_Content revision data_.
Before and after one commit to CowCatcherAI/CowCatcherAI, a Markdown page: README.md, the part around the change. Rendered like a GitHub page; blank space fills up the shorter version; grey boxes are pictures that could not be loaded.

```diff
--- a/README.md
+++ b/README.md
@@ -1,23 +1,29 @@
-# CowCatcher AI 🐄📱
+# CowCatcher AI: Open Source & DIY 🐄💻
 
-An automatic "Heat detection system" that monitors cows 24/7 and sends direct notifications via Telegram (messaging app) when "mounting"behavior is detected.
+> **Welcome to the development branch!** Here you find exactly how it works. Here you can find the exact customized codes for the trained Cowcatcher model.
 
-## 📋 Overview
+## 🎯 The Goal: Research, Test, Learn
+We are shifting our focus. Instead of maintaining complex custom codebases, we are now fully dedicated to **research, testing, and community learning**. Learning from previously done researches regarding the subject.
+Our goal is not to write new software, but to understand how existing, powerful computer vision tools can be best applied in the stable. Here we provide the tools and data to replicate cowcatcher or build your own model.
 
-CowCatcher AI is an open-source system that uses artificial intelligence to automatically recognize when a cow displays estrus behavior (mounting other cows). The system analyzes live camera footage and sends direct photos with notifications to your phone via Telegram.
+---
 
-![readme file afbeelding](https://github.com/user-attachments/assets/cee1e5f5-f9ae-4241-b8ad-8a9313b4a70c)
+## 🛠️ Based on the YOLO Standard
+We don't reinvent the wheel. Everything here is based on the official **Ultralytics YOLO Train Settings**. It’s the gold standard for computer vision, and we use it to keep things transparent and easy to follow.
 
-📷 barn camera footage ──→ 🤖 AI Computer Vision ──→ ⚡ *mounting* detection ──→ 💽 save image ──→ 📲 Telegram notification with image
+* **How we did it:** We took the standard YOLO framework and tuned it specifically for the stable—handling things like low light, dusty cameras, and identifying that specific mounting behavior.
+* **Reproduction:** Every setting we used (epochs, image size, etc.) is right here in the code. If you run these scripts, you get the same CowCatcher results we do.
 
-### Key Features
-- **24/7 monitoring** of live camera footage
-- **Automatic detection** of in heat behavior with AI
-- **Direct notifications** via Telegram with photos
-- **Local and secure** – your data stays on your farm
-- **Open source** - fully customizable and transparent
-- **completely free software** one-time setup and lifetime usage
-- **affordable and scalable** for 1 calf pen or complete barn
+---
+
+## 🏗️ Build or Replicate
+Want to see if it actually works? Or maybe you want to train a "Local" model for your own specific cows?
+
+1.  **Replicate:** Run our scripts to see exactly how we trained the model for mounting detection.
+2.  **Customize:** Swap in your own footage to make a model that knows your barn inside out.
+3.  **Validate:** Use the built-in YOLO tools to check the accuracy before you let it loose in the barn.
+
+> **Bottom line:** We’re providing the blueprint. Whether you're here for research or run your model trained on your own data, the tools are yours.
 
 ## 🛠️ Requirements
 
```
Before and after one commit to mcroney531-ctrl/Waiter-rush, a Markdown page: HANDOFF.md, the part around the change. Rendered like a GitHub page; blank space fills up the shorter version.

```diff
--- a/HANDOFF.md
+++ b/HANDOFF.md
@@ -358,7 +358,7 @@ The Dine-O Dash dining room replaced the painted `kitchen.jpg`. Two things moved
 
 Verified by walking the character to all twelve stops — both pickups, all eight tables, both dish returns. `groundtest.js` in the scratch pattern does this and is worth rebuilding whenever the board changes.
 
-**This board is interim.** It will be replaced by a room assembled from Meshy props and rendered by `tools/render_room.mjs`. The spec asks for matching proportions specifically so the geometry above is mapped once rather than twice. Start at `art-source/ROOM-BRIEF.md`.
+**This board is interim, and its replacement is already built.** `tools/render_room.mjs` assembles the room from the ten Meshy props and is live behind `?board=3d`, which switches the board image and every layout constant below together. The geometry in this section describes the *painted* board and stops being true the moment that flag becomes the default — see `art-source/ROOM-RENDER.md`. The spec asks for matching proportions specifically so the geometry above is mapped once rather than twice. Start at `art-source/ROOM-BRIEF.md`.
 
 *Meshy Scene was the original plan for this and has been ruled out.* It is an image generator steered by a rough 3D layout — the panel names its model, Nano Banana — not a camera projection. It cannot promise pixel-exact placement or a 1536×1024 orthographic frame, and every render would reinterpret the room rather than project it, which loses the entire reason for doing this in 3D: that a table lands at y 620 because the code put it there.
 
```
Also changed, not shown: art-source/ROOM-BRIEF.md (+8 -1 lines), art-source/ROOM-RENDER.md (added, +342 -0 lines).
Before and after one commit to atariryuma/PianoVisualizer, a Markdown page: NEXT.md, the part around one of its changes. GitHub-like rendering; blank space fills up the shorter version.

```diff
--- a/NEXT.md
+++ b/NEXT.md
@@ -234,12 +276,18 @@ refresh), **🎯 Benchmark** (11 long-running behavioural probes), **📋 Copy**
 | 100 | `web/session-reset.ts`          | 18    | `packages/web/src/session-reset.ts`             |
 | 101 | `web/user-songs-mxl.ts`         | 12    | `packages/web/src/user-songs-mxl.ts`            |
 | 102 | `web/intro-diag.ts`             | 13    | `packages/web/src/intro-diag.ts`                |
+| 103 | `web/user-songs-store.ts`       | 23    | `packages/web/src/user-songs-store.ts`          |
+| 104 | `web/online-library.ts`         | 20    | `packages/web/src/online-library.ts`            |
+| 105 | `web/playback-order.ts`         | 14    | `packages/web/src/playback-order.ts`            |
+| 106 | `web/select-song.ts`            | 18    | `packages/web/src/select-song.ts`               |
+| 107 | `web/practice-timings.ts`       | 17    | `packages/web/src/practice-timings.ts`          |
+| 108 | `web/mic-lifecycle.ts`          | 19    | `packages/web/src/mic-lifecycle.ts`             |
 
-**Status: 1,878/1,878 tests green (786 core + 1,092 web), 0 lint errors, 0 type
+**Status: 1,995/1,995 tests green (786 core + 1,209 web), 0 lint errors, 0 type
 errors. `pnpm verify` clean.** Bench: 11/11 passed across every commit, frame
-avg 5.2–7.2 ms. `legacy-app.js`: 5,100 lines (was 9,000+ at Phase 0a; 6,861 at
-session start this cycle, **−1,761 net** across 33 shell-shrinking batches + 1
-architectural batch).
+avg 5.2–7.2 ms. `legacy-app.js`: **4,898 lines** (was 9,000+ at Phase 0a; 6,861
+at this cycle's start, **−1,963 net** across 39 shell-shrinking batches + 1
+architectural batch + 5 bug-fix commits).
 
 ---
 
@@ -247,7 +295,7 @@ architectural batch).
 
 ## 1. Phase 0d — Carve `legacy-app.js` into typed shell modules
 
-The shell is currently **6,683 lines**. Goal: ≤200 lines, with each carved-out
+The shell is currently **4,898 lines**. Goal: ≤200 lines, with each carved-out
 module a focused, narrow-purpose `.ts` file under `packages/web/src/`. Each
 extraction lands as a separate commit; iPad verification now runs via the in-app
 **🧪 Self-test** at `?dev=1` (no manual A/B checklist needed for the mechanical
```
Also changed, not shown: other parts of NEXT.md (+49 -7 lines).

_Goal of the exercise_.
Once you have read the data, copy all of it out exactly.

_Task answer_.
Before and after one commit to CowCatcherAI/CowCatcherAI, a Markdown page: README.md, the part around the change. Rendered like a GitHub page; blank space fills up the shorter version; grey boxes are pictures that could not be loaded.

```diff
--- a/README.md
+++ b/README.md
@@ -1,23 +1,29 @@
-# CowCatcher AI 🐄📱
+# CowCatcher AI: Open Source & DIY 🐄💻
 
-An automatic "Heat detection system" that monitors cows 24/7 and sends direct notifications via Telegram (messaging app) when "mounting"behavior is detected.
+> **Welcome to the development branch!** Here you find exactly how it works. Here you can find the exact customized codes for the trained Cowcatcher model.
 
-## 📋 Overview
+## 🎯 The Goal: Research, Test, Learn
+We are shifting our focus. Instead of maintaining complex custom codebases, we are now fully dedicated to **research, testing, and community learning**. Learning from previously done researches regarding the subject.
+Our goal is not to write new software, but to understand how existing, powerful computer vision tools can be best applied in the stable. Here we provide the tools and data to replicate cowcatcher or build your own model.
 
-CowCatcher AI is an open-source system that uses artificial intelligence to automatically recognize when a cow displays estrus behavior (mounting other cows). The system analyzes live camera footage and sends direct photos with notifications to your phone via Telegram.
+---
 
-![readme file afbeelding](https://github.com/user-attachments/assets/cee1e5f5-f9ae-4241-b8ad-8a9313b4a70c)
+## 🛠️ Based on the YOLO Standard
+We don't reinvent the wheel. Everything here is based on the official **Ultralytics YOLO Train Settings**. It’s the gold standard for computer vision, and we use it to keep things transparent and easy to follow.
 
-📷 barn camera footage ──→ 🤖 AI Computer Vision ──→ ⚡ *mounting* detection ──→ 💽 save image ──→ 📲 Telegram notification with image
+* **How we did it:** We took the standard YOLO framework and tuned it specifically for the stable—handling things like low light, dusty cameras, and identifying that specific mounting behavior.
+* **Reproduction:** Every setting we used (epochs, image size, etc.) is right here in the code. If you run these scripts, you get the same CowCatcher results we do.
 
-### Key Features
-- **24/7 monitoring** of live camera footage
-- **Automatic detection** of in heat behavior with AI
-- **Direct notifications** via Telegram with photos
-- **Local and secure** – your data stays on your farm
-- **Open source** - fully customizable and transparent
-- **completely free software** one-time setup and lifetime usage
-- **affordable and scalable** for 1 calf pen or complete barn
+---
+
+## 🏗️ Build or Replicate
+Want to see if it actually works? Or maybe you want to train a "Local" model for your own specific cows?
+
+1.  **Replicate:** Run our scripts to see exactly how we trained the model for mounting detection.
+2.  **Customize:** Swap in your own footage to make a model that knows your barn inside out.
+3.  **Validate:** Use the built-in YOLO tools to check the accuracy before you let it loose in the barn.
+
+> **Bottom line:** We’re providing the blueprint. Whether you're here for research or run your model trained on your own data, the tools are yours.
 
 ## 🛠️ Requirements
 
```
Before and after one commit to mcroney531-ctrl/Waiter-rush, a Markdown page: HANDOFF.md, the part around the change. Rendered like a GitHub page; blank space fills up the shorter version.

```diff
--- a/HANDOFF.md
+++ b/HANDOFF.md
@@ -358,7 +358,7 @@ The Dine-O Dash dining room replaced the painted `kitchen.jpg`. Two things moved
 
 Verified by walking the character to all twelve stops — both pickups, all eight tables, both dish returns. `groundtest.js` in the scratch pattern does this and is worth rebuilding whenever the board changes.
 
-**This board is interim.** It will be replaced by a room assembled from Meshy props and rendered by `tools/render_room.mjs`. The spec asks for matching proportions specifically so the geometry above is mapped once rather than twice. Start at `art-source/ROOM-BRIEF.md`.
+**This board is interim, and its replacement is already built.** `tools/render_room.mjs` assembles the room from the ten Meshy props and is live behind `?board=3d`, which switches the board image and every layout constant below together. The geometry in this section describes the *painted* board and stops being true the moment that flag becomes the default — see `art-source/ROOM-RENDER.md`. The spec asks for matching proportions specifically so the geometry above is mapped once rather than twice. Start at `art-source/ROOM-BRIEF.md`.
 
 *Meshy Scene was the original plan for this and has been ruled out.* It is an image generator steered by a rough 3D layout — the panel names its model, Nano Banana — not a camera projection. It cannot promise pixel-exact placement or a 1536×1024 orthographic frame, and every render would reinterpret the room rather than project it, which loses the entire reason for doing this in 3D: that a table lands at y 620 because the code put it there.
 
```
Also changed, not shown: art-source/ROOM-BRIEF.md (+8 -1 lines), art-source/ROOM-RENDER.md (added, +342 -0 lines).
Before and after one commit to atariryuma/PianoVisualizer, a Markdown page: NEXT.md, the part around one of its changes. GitHub-like rendering; blank space fills up the shorter version.

```diff
--- a/NEXT.md
+++ b/NEXT.md
@@ -234,12 +276,18 @@ refresh), **🎯 Benchmark** (11 long-running behavioural probes), **📋 Copy**
 | 100 | `web/session-reset.ts`          | 18    | `packages/web/src/session-reset.ts`             |
 | 101 | `web/user-songs-mxl.ts`         | 12    | `packages/web/src/user-songs-mxl.ts`            |
 | 102 | `web/intro-diag.ts`             | 13    | `packages/web/src/intro-diag.ts`                |
+| 103 | `web/user-songs-store.ts`       | 23    | `packages/web/src/user-songs-store.ts`          |
+| 104 | `web/online-library.ts`         | 20    | `packages/web/src/online-library.ts`            |
+| 105 | `web/playback-order.ts`         | 14    | `packages/web/src/playback-order.ts`            |
+| 106 | `web/select-song.ts`            | 18    | `packages/web/src/select-song.ts`               |
+| 107 | `web/practice-timings.ts`       | 17    | `packages/web/src/practice-timings.ts`          |
+| 108 | `web/mic-lifecycle.ts`          | 19    | `packages/web/src/mic-lifecycle.ts`             |
 
-**Status: 1,878/1,878 tests green (786 core + 1,092 web), 0 lint errors, 0 type
+**Status: 1,995/1,995 tests green (786 core + 1,209 web), 0 lint errors, 0 type
 errors. `pnpm verify` clean.** Bench: 11/11 passed across every commit, frame
-avg 5.2–7.2 ms. `legacy-app.js`: 5,100 lines (was 9,000+ at Phase 0a; 6,861 at
-session start this cycle, **−1,761 net** across 33 shell-shrinking batches + 1
-architectural batch).
+avg 5.2–7.2 ms. `legacy-app.js`: **4,898 lines** (was 9,000+ at Phase 0a; 6,861
+at this cycle's start, **−1,963 net** across 39 shell-shrinking batches + 1
+architectural batch + 5 bug-fix commits).
 
 ---
 
@@ -247,7 +295,7 @@ architectural batch).
 
 ## 1. Phase 0d — Carve `legacy-app.js` into typed shell modules
 
-The shell is currently **6,683 lines**. Goal: ≤200 lines, with each carved-out
+The shell is currently **4,898 lines**. Goal: ≤200 lines, with each carved-out
 module a focused, narrow-purpose `.ts` file under `packages/web/src/`. Each
 extraction lands as a separate commit; iPad verification now runs via the in-app
 **🧪 Self-test** at `?dev=1` (no manual A/B checklist needed for the mechanical
```
Also changed, not shown: other parts of NEXT.md (+49 -7 lines).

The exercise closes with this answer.